>>>

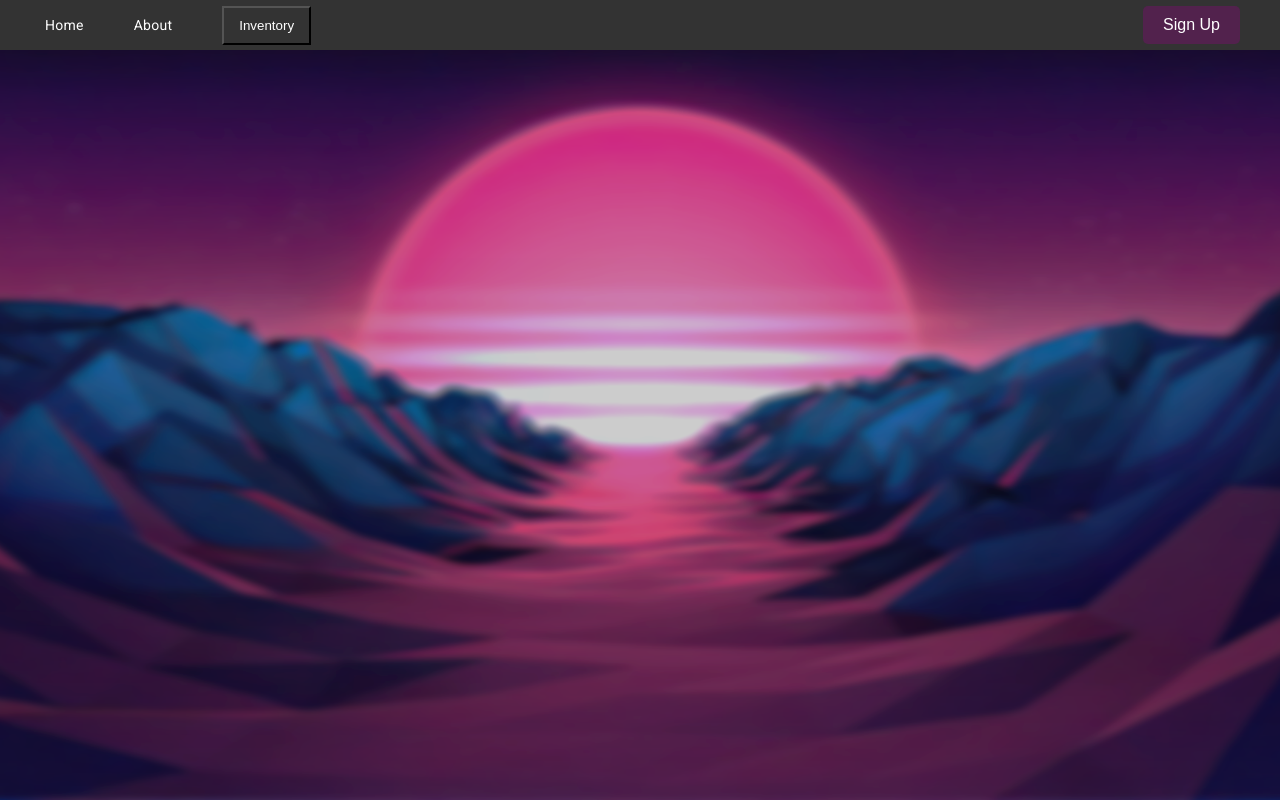
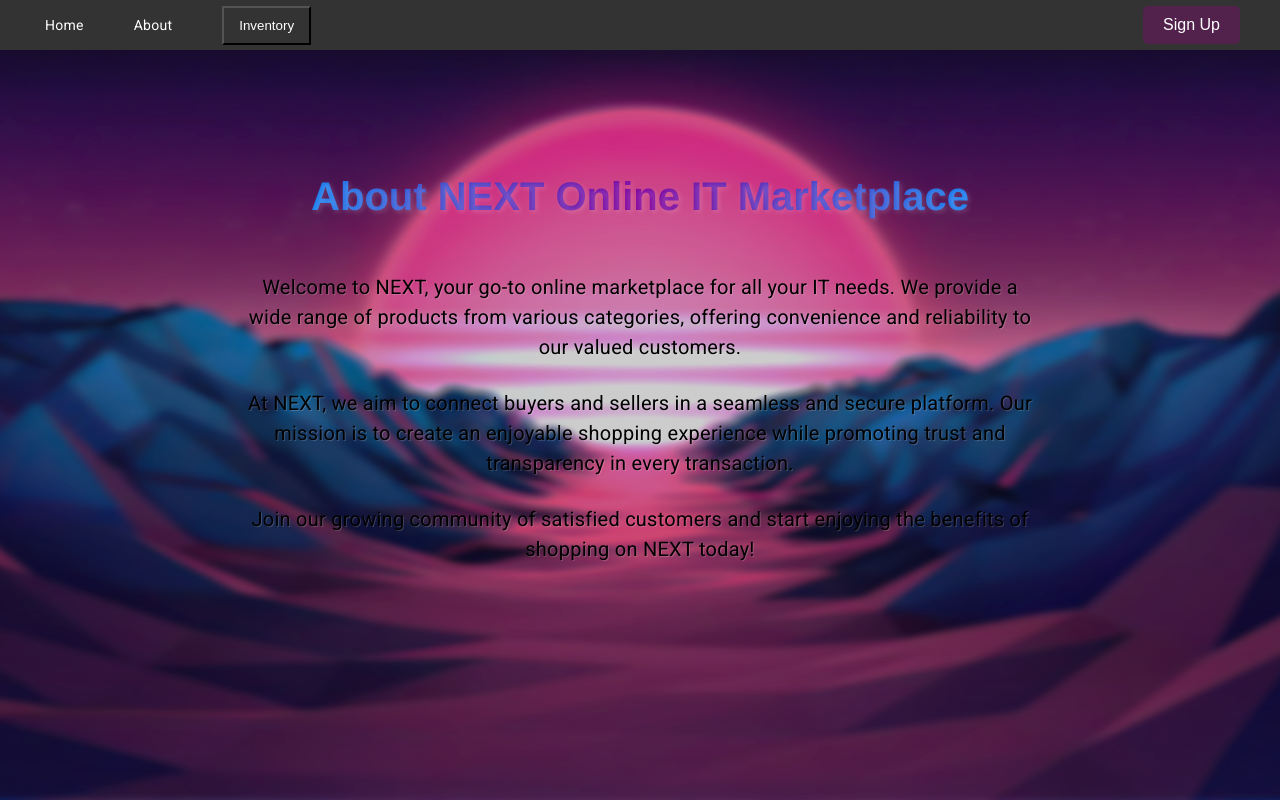
Before and after one commit to andrei-eduard-s/AngularSite, an Angular app: page /about in a window 1280 px wide. Before the commit this address led to /. Built offline with nearby package versions, Linux system fonts and the light colour scheme.

Commit message:
Created AboutPage & New Items

```diff
--- a/src/app/app-routing.module.ts
+++ b/src/app/app-routing.module.ts
@@ -3,6 +3,7 @@ import { RouterModule, Routes } from '@angular/router';
 import { HomeComponent } from './pages/home/home.component';
 import { InventoryComponent } from './pages/inventory/inventory.component';
 import { FormComponent } from './pages/inventory/form/form.component';
+import { AboutComponent } from './pages/about/about.component';
 
 const routes: Routes = [
   { path: '', component: HomeComponent },
--- a/src/app/header/header.component.html
+++ b/src/app/header/header.component.html
@@ -1,7 +1,7 @@
 <nav>
   <ul>
     <li><a routerLink="/" routerLinkActive="active">Home</a></li>
-    <li><a routerLink="/about" routerLinkActive="active">About</a></li>
+    <li><a routerLink="/about" routerLinkActive="active" >About</a></li>
     <li><a routerLink="/contact" routerLinkActive="active">
       <button class="inventory_button"(click)="GoToInventory()">Inventory</button></a></li>
   </ul>
--- a/src/app/header/header.component.ts
+++ b/src/app/header/header.component.ts
@@ -14,4 +14,8 @@ export class HeaderComponent {
   GoToInventory(){
     this.router.navigate(['inventory'])
   }
+  GoToAbout(): void {
+    this.router.navigateByUrl('/about');
+  }
+
 }
--- /dev/null
+++ b/src/app/pages/about/about.component.html
@@ -0,0 +1,8 @@
+<section class="about-section">
+    <div class="container">
+      <h1>About NEXT Online IT Marketplace</h1>
+      <p>Welcome to NEXT, your go-to online marketplace for all your IT needs. We provide a wide range of products from various categories, offering convenience and reliability to our valued customers.</p>
+      <p>At NEXT, we aim to connect buyers and sellers in a seamless and secure platform. Our mission is to create an enjoyable shopping experience while promoting trust and transparency in every transaction.</p>
+      <p>Join our growing community of satisfied customers and start enjoying the benefits of shopping on NEXT today!</p>
+    </div>
+  </section>
--- /dev/null
+++ b/src/app/pages/about/about.component.scss
@@ -0,0 +1,36 @@
+.about-section {
+  padding: 40px;
+  text-align: center;
+  margin-top: 7%;
+  display: flex;
+  justify-content: center;
+  align-items: center;
+  flex-direction: column;
+
+  h1 {
+    padding-bottom: 3%;
+    font-size: 40px;
+    margin-bottom: 20px;
+    background: radial-gradient(circle, #84009b, #0099ff);
+    -webkit-background-clip: text;
+    background-clip: text;
+    -webkit-text-fill-color: transparent;
+    text-shadow: 2px 2px 5px rgba(255, 255, 255, 0.171);
+    font-weight: bolder;
+    font-family: 'Helvetica Neue', Arial, sans-serif;
+  }
+
+  p {
+    padding-top: 2%;
+    font-size: 20px;
+    line-height: 1.5;
+    margin-bottom: 10px;
+    text-shadow: 1px 1px 0px rgba(255, 255, 255, 0.169);
+  }
+
+  .container {
+    max-width: 800px;
+    margin: 0 auto;
+    //text-shadow: 3px 2px 4px rgba(54, 54, 54, 0.527);
+  }
+}
--- a/src/app/pages/inventory/inventory.component.html
+++ b/src/app/pages/inventory/inventory.component.html
@@ -1,9 +1,9 @@
 <button class="add_item" mat-raised-button color="accent" (click)="openDialog(0)">Add item</button>
 <div class="items">
   <div *ngFor="let item of itemList" class="item">
-    <p>Nume: {{item.name}}</p>
-    <p>Descriere: {{item.category}}</p>
-    <p>Cantitate: {{item.number}}</p>
+    <p>Name: {{item.name}}</p>
+    <p>Description: {{item.category}}</p>
+    <p>Price: {{item.number}}€</p>
     <button class = "delete"(click)="deleteItem(item.id)">Delete</button>
     <button class = "edit"(click)="openDialog(item.id!)">Edit</button>
   </div>
--- a/src/app/pages/inventory/inventory.component.scss
+++ b/src/app/pages/inventory/inventory.component.scss
@@ -4,6 +4,7 @@
   grid-template-rows: repeat(5, 2fr) 1fr;
   grid-column-gap: 5px;
   grid-row-gap: 5px;
+  text-shadow: 1px 1px 0px rgba(193, 193, 193, 0.212);
 }
 .item {
   text-align: center;
@@ -27,18 +28,18 @@
     margin: 6px;
   }
 }
-p{
+p {
   text-shadow: 10px #00250db8;
   ///background-color: #425;
   //text-decoration-color: aqua;
 }
-.delete{
+.delete {
   background-color: rgb(145, 41, 41);
 }
-.edit{
-  background-color: rgba(0, 47, 18, 0.692);
+.edit {
+  background-color: rgba(47, 41, 49, 0.804);
 }
-.add_item{
+.add_item {
   display: flex;
   margin-top: 2%;
   margin-left: 2%;
```
Also changed, not shown: src/app/app.module.ts (+11 -2 lines), 1 other file (tests, documents, lock files or other folders).
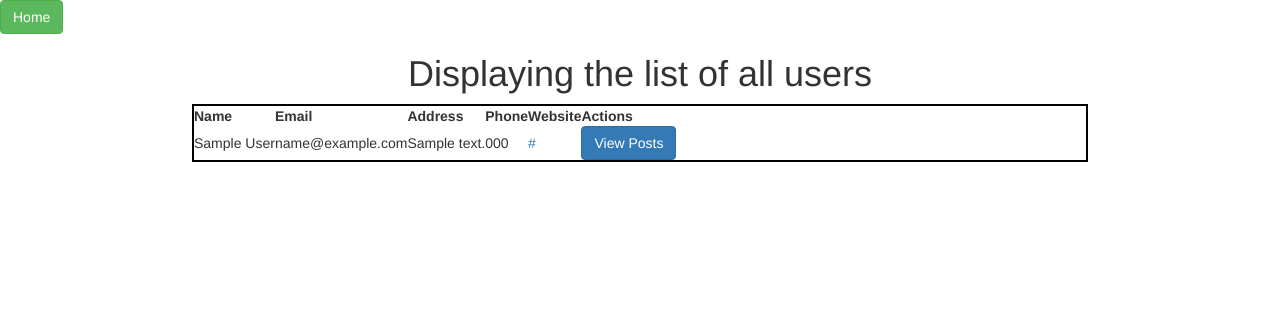
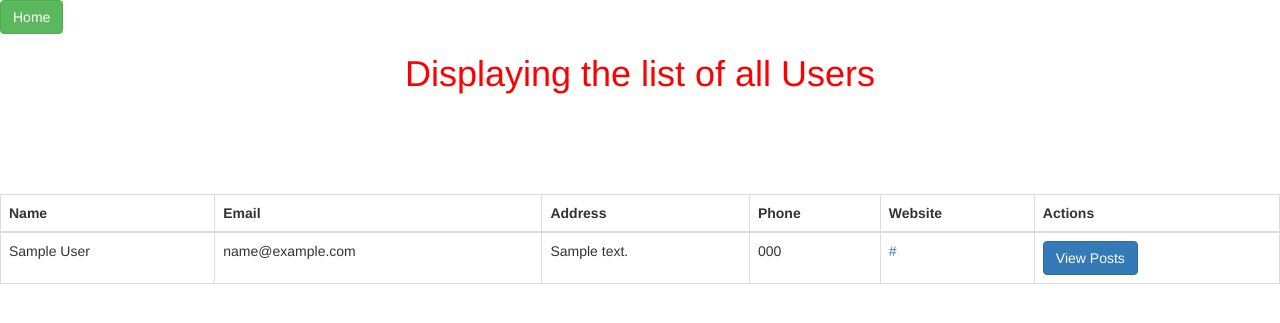
Before and after one commit to abhi420bhardwaj/Blog_App, a Django app: page / in a window 1280 px wide. Shown: the top 323 px of the page. Run offline with Django 3.2, Linux system fonts and the light colour scheme; tables that the repository leaves empty hold one stand-in row (values such as "Sample post"); some libraries are stand-ins or nearby versions.

Commit message:
Commit with functional and styling changes

```diff
--- a/blog/views.py
+++ b/blog/views.py
@@ -22,6 +22,7 @@ def editPosts(request,user_id,post_id):
         edited_post.author = User.objects.get(id = user_id )
         edited_post.id = post_id
         edited_post.save()
+        return redirect('post',user_id=user_id)
 
 
     return render(request , 'edit_post.html',{'form':form})
@@ -33,6 +34,7 @@ def createPosts(request,user_id):
         new_post = form.save(commit=False)
         new_post.author = User.objects.get(id = user_id )
         new_post.save()
+        return redirect('post',user_id=user_id)
 
 
     return render(request , 'edit_post.html',{'form':form})
@@ -41,4 +43,5 @@ def deletePosts(request,post_id):
     deleting_post = Post.objects.get(id=post_id)
     if request.method == "POST":
         deleting_post.delete()
+        return redirect('home')
     return render(request , 'post_confirm_delete.html',{})
--- a/static/css/home.css
+++ /dev/null
@@ -1,11 +0,0 @@
-h1{
-  text-align:center;
-  color:red;
-  margin-bottom:70px
-}
-
-.user_table{
-  border : 2px solid black;
-  width : 70%;
-  margin:auto;
-}
--- a/templates/home.html
+++ b/templates/home.html
@@ -2,10 +2,10 @@
 
 {% block content %}
 
-<h1 id = "user_list"> Displaying the list of all users </h1>
+<h1 id = "user_list"> Displaying the list of all Users </h1>
 {% if users %}
 <div class = "user_table">
-  <table >
+  <table class="table table-bordered" >
     <thead>
       <th>Name</th>
       <th>Email</th>
@@ -24,6 +24,13 @@
       <td> <button type = "submit" class = "btn btn-primary" onclick = "location.href= '{% url 'post' user_id=user.id %}'"> View Posts</button></td>
     </tr>
     </div>
+    <style>
+      h1{
+        text-align:center;
+        color:red;
+        margin-bottom:100px
+      }
+    </style>
 
    {% endfor %}
 {% endif %}
```
Also changed, not shown: blog/management/commands/dummy_data.py (added, +24 -0 lines), templates/post.html (+12 -5 lines), blog/management/__init__.py (added), blog/management/commands/__init__.py (added), blog/migrations/0001_initial.py, blog/migrations/0002_post.py (deleted), 2 other files.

<<<

Filter the entries down to the lines with the word "number" in them, and copy those lines.

-    <p>Cantitate: {{item.number}}</p>
+    <p>Price: {{item.number}}€</p>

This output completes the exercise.